[Change detection outputs]
============================================================

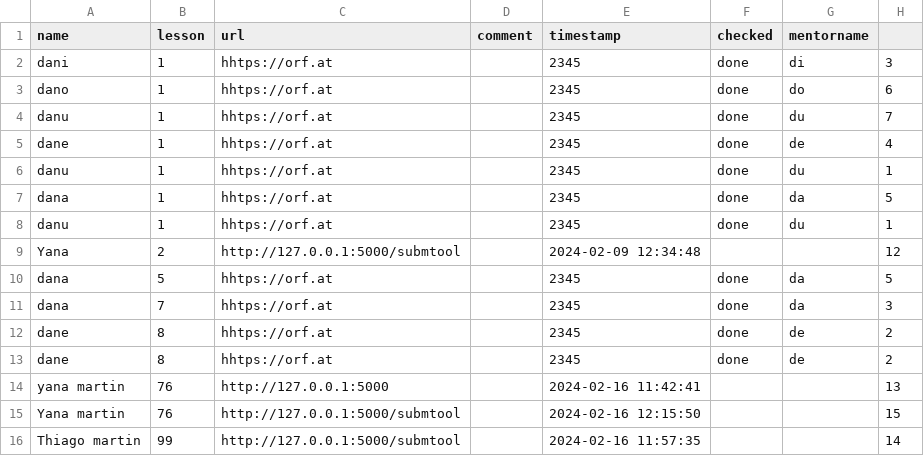
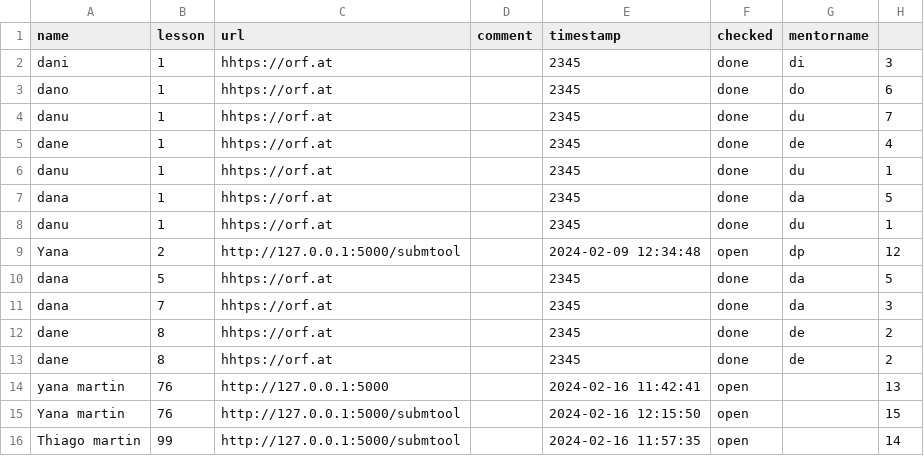
Before and after one commit to YanaMartin/Homework_tool, a CSV file: submtool/homework_data.csv, drawn as a sheet.

```diff
--- a/submtool/homework_data.csv
+++ b/submtool/homework_data.csv
@@ -8,3 +8,3 @@ dana,1,hhtps://orf.at,,2345,done,da,5
 danu,1,hhtps://orf.at,,2345,done,du,1
-Yana,2,http://127.0.0.1:5000/submtool,,2024-02-09 12:34:48,,,12
+Yana,2,http://127.0.0.1:5000/submtool,,2024-02-09 12:34:48,open,dp,12
 dana,5,hhtps://orf.at,,2345,done,da,5
@@ -13,4 +13,4 @@ dane,8,hhtps://orf.at,,2345,done,de,2
 dane,8,hhtps://orf.at,,2345,done,de,2
-yana martin,76,http://127.0.0.1:5000,,2024-02-16 11:42:41,,,13
-Yana martin,76,http://127.0.0.1:5000/submtool,,2024-02-16 12:15:50,,,15
-Thiago martin,99,http://127.0.0.1:5000/submtool,,2024-02-16 11:57:35,,,14
+yana martin,76,http://127.0.0.1:5000,,2024-02-16 11:42:41,open,,13
+Yana martin,76,http://127.0.0.1:5000/submtool,,2024-02-16 12:15:50,open,,15
+Thiago martin,99,http://127.0.0.1:5000/submtool,,2024-02-16 11:57:35,open,,14
```
Also changed, not shown: 1 other file.
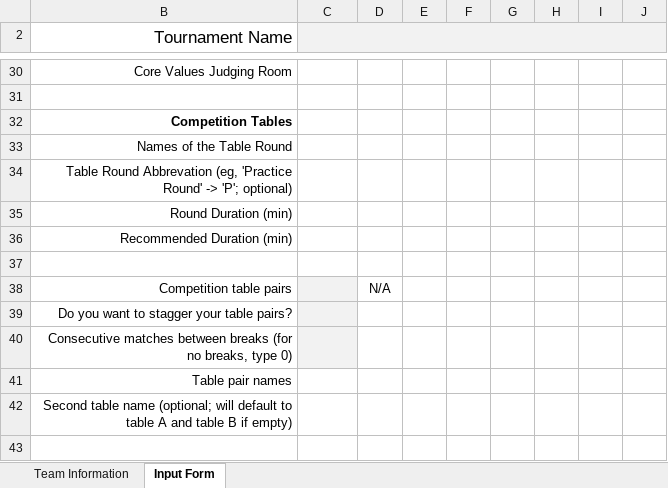
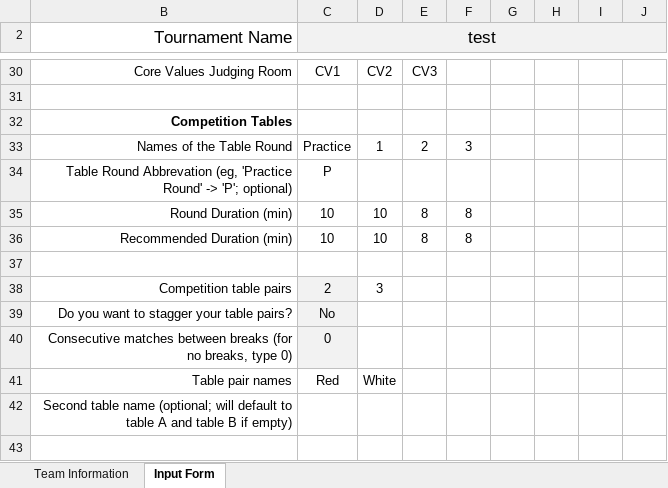
Before and after one commit to scherrma/fll-tournament-scheduler, an Excel workbook: input_sheet.xlsm, sheet Input Form, drawn as a sheet; only a part is shown, gaps mark what is left out; values as stored, in another font and other column widths than the file's, no borders; charts and pictures and conditional formats not drawn; the diff covers the shown part only; the diff names each change by its address in the sheet, - before the commit and + after, or states it on an @@ line.

Commit message:
input_sheet autosaves on schedule gen

```diff
--- a/input_sheet.xlsm (sheet Input Form)
+++ b/input_sheet.xlsm (sheet Input Form)
-C2: (empty)
+C2: test
-C30 (test): (empty)
+C30 (test): CV1
-D30: (empty)
+D30: CV2
-E30: (empty)
+E30: CV3
-C33 (test): (empty)
+C33 (test): Practice
-D33: (empty)
+D33: 1
-E33: (empty)
+E33: 2
-F33: (empty)
+F33: 3
-C34 (test): (empty)
+C34 (test): P
-C35:C36 (test): (empty)
+C35:C36 (test): 10
-D35:D36: (empty)
+D35:D36: 10
-E35:E36: (empty)
+E35:E36: 8
-F35:F36: (empty)
+F35:F36: 8
-C38 (test): (empty)
+C38 (test): 2
-D38: N/A
+D38: 3
-C39 (test): (empty)
+C39 (test): No
-C40 (test): (empty)
+C40 (test): 0
-C41 (test): (empty)
+C41 (test): Red
-D41: (empty)
+D41: White
```
Also changed, not shown: 26 edited cells elsewhere in this sheet, hidden cells, charts or pictures.
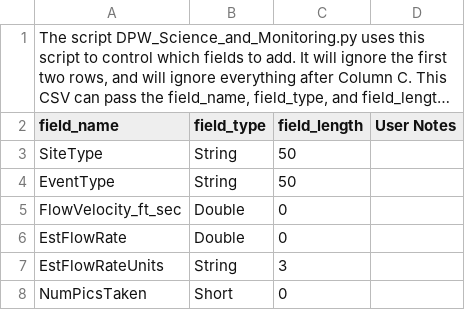
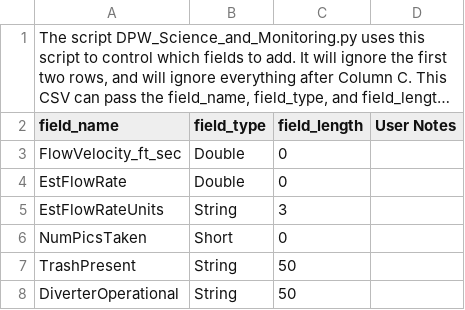
Before and after one commit to MikeDavidG2/dpw-watershed-monitoring, a CSV file: Control_Files/FieldsToAdd.csv, drawn as a sheet; long unchanged cells end in …; removed rows and columns are numbered as before the commit, all else as after; the diff names each change by its address in the sheet, - before the commit and + after, or states it on an @@ line.

```diff
--- a/Control_Files/FieldsToAdd.csv
+++ b/Control_Files/FieldsToAdd.csv
-row 3: SiteType | String | 50
-row 4: EventType | String | 50
+row 7: TrashPresent | String | 50
+row 8: DiverterOperational | String | 50
```
Also changed, not shown: Control_Files/FieldsToCalculate.csv, 1 other file.
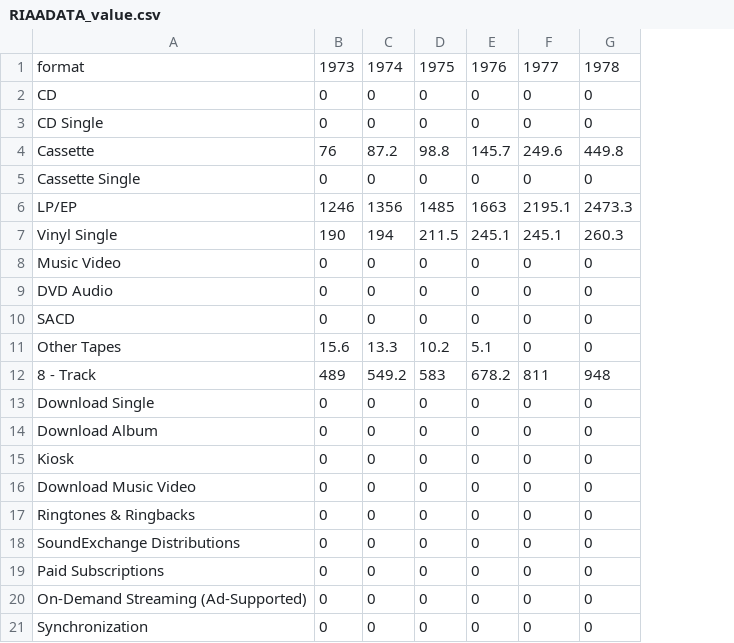
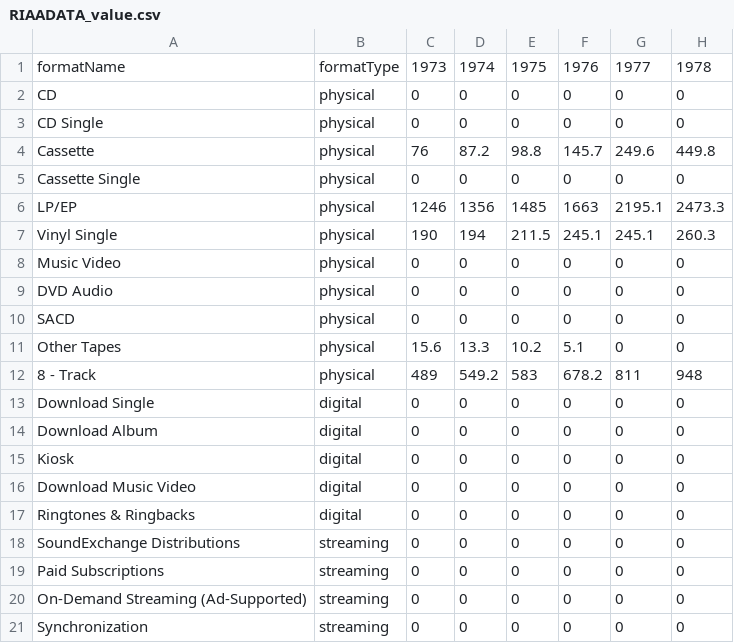
Before and after one commit to jasonjyu/cs171-pr-riaamusicsales, a CSV file: data/RIAADATA_value.csv, drawn as a sheet; only a part is shown; the diff names each change by its address in the sheet, - before the commit and + after, or states it on an @@ line.

Commit message:
Updated proposal and dataset files

```diff
--- a/data/RIAADATA_value.csv
+++ b/data/RIAADATA_value.csv
+column B, rows 1-21: formatType | physical | physical | physical | physical | physical | physical | physical | physical | physical | physical | physical | digital | digital | digital | digital | digital | streaming | streaming | streaming | streaming
-A1: format
+A1: formatName
```
Also changed, not shown: data/RIAADATA_units.csv, data/RIAADATA_value_inflation_adjusted.csv, 2 other files.
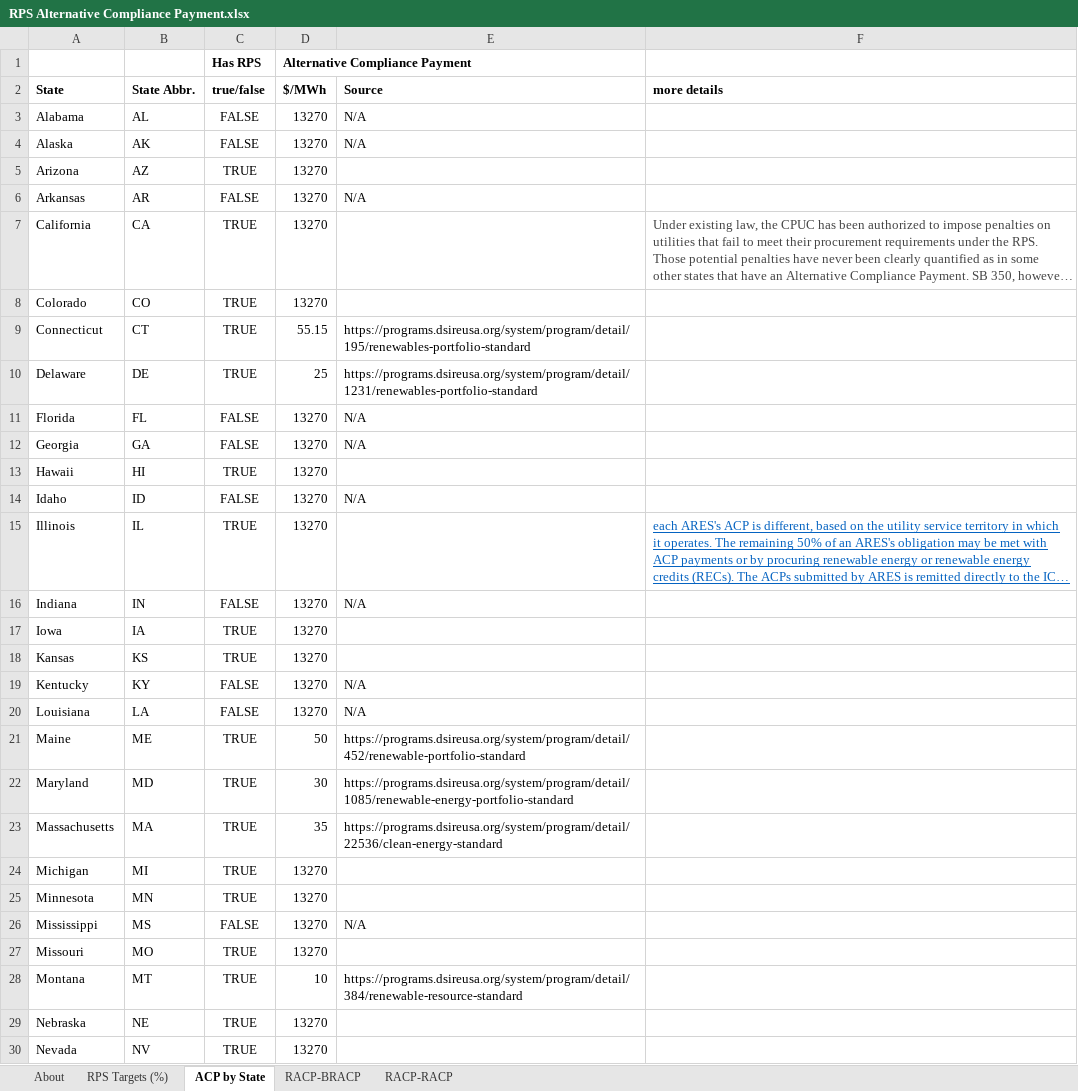
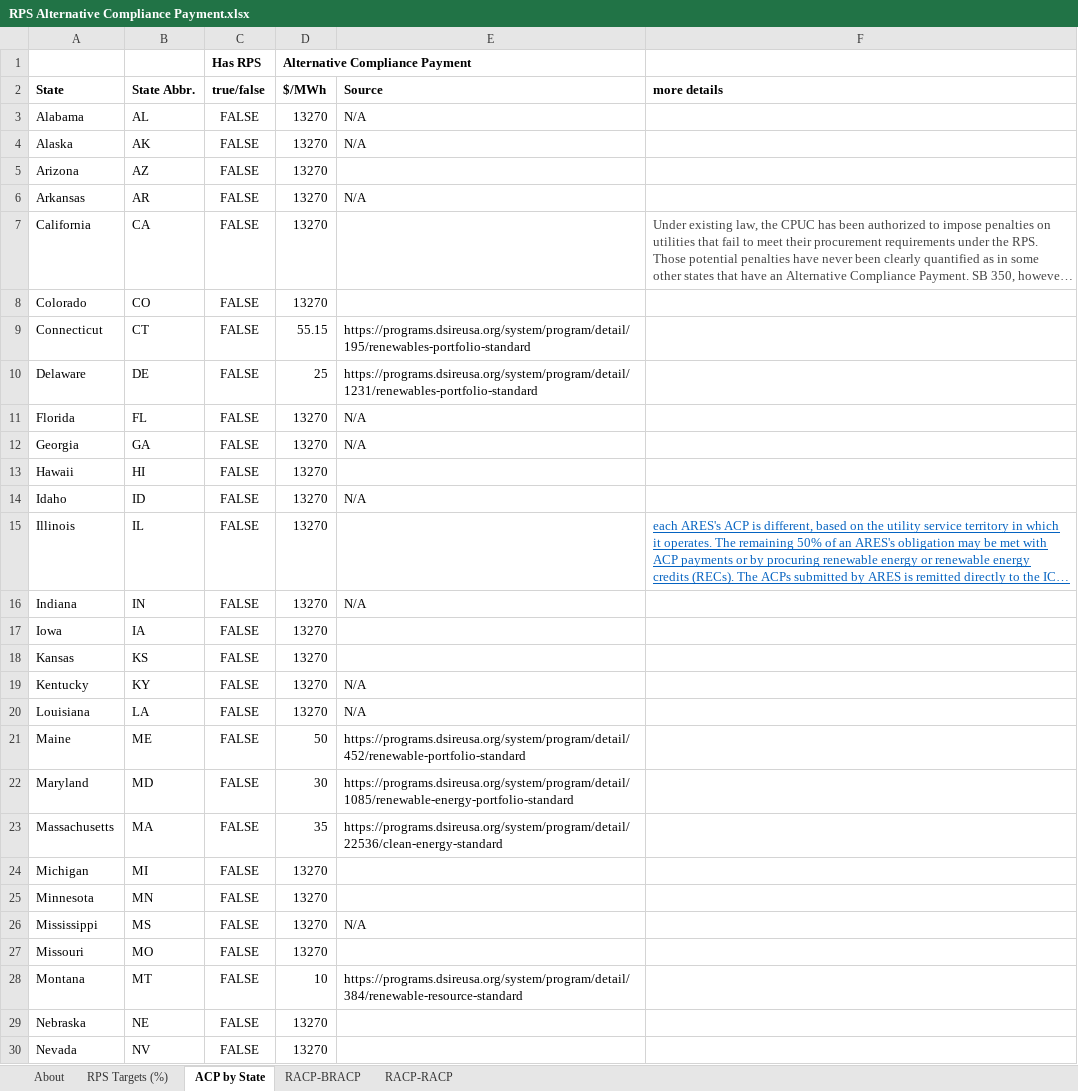
Before and after one commit to EnergyInnovation/eps-missouri, an Excel workbook: InputData/elec/RACP/RPS Alternative Compliance Payment.xlsx, sheet ACP by State, drawn as a sheet; only a part is shown; long unchanged cells end in …; values as stored, in another font and other column widths than the file's, no borders; conditional formats not drawn; the diff covers the shown part only; the diff names each change by its address in the sheet, - before the commit and + after, or states it on an @@ line.

```diff
--- a/InputData/elec/RACP/RPS Alternative Compliance Payment.xlsx (sheet ACP by State)
+++ b/InputData/elec/RACP/RPS Alternative Compliance Payment.xlsx (sheet ACP by State)
-C5 (true/false): TRUE
+C5 (true/false): FALSE
-C7:C10 (true/false): TRUE
+C7:C10 (true/false): FALSE
-C13 (true/false): TRUE
+C13 (true/false): FALSE
-C15 (true/false): TRUE
+C15 (true/false): FALSE
-C17:C18 (true/false): TRUE
+C17:C18 (true/false): FALSE
-C21:C25 (true/false): TRUE
+C21:C25 (true/false): FALSE
-C27:C30 (true/false): TRUE
+C27:C30 (true/false): FALSE
```
Also changed, not shown: 15 edited cells elsewhere in this sheet, sheet RPS Targets (%), sheet About, formulas that keep their value, hidden cells, charts or pictures, InputData/elec/BBNPPTY/BAU Ban New Power Plants This Year.xlsx, InputData/fuels/BS/BAU Subsidies.xlsx, 23 other files.
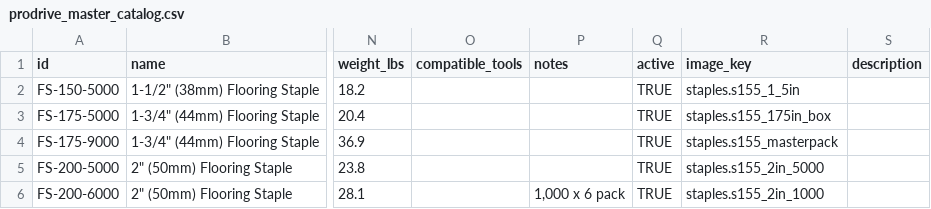
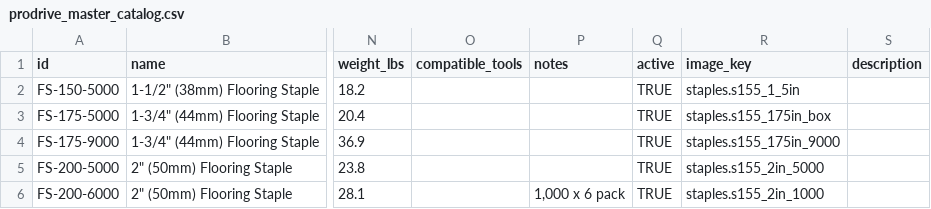
Before and after one commit to L7MediaLabs/pro-drive-fasteners, a CSV file: src/data/prodrive_master_catalog.csv, drawn as a sheet; only a part is shown, gaps mark what is left out; the diff names each change by its address in the sheet, - before the commit and + after, or states it on an @@ line.

```diff
--- a/src/data/prodrive_master_catalog.csv
+++ b/src/data/prodrive_master_catalog.csv
-R4 (image_key): staples.s155_masterpack
+R4 (image_key): staples.s155_175in_9000
```
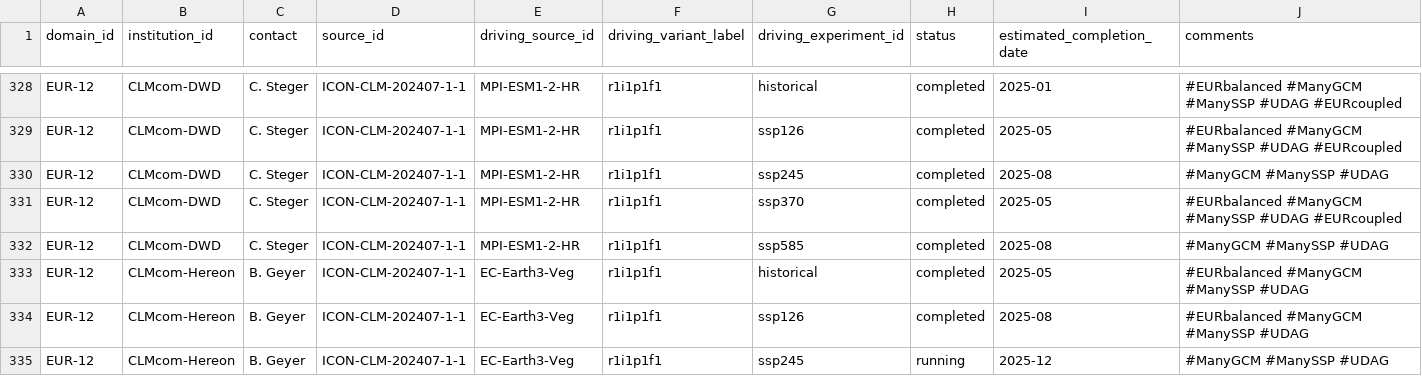
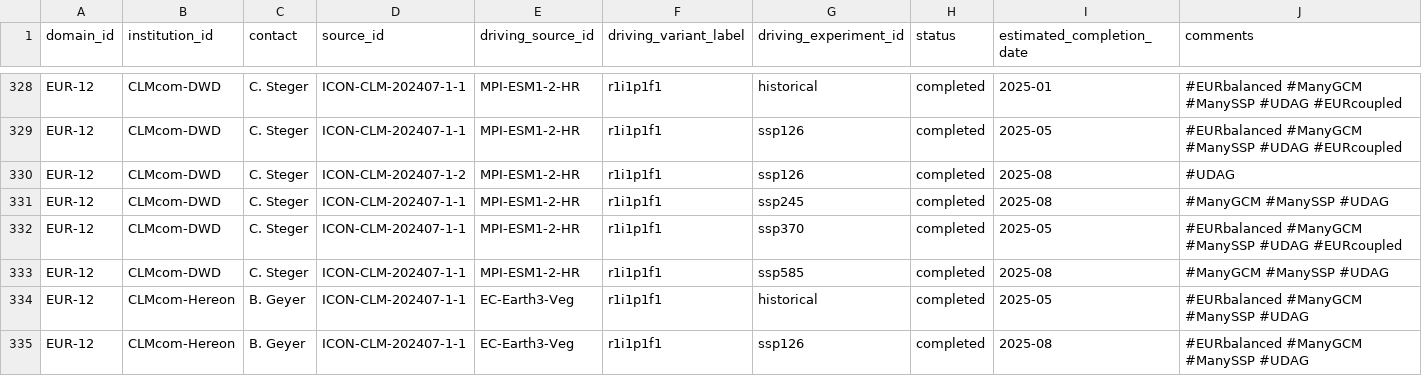
Before and after one commit to WCRP-CORDEX/simulation-status, a CSV file: CMIP6_downscaling_plans.csv, drawn as a sheet; only a part is shown, gaps mark what is left out; the shorter side is filled out with more unchanged rows.

Commit message:
Update CMIP6_downscaling_plans.csv

```diff
--- a/CMIP6_downscaling_plans.csv
+++ b/CMIP6_downscaling_plans.csv
@@ -329,2 +329,3 @@ EUR-12,CLMcom-DWD,C. Steger,ICON-CLM-202407-1-1,MPI-ESM1-2-HR,r1i1p1f1,historica
 EUR-12,CLMcom-DWD,C. Steger,ICON-CLM-202407-1-1,MPI-ESM1-2-HR,r1i1p1f1,ssp126,completed,2025-05,#EURbalanced #ManyGCM #ManySSP #UDAG #EURcoupled
+EUR-12,CLMcom-DWD,C. Steger,ICON-CLM-202407-1-2,MPI-ESM1-2-HR,r1i1p1f1,ssp126,completed,2025-08,#UDAG
 EUR-12,CLMcom-DWD,C. Steger,ICON-CLM-202407-1-1,MPI-ESM1-2-HR,r1i1p1f1,ssp245,completed,2025-08,#ManyGCM #ManySSP #UDAG
```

============================================================

• [Work instructions]:
Report all lines of the data that include the word "CLMcom".

• [Task response]:
@@ -329,2 +329,3 @@ EUR-12,CLMcom-DWD,C. Steger,ICON-CLM-202407-1-1,MPI-ESM1-2-HR,r1i1p1f1,historica
 EUR-12,CLMcom-DWD,C. Steger,ICON-CLM-202407-1-1,MPI-ESM1-2-HR,r1i1p1f1,ssp126,completed,2025-05,#EURbalanced #ManyGCM #ManySSP #UDAG #EURcoupled
+EUR-12,CLMcom-DWD,C. Steger,ICON-CLM-202407-1-2,MPI-ESM1-2-HR,r1i1p1f1,ssp126,completed,2025-08,#UDAG
 EUR-12,CLMcom-DWD,C. Steger,ICON-CLM-202407-1-1,MPI-ESM1-2-HR,r1i1p1f1,ssp245,completed,2025-08,#ManyGCM #ManySSP #UDAG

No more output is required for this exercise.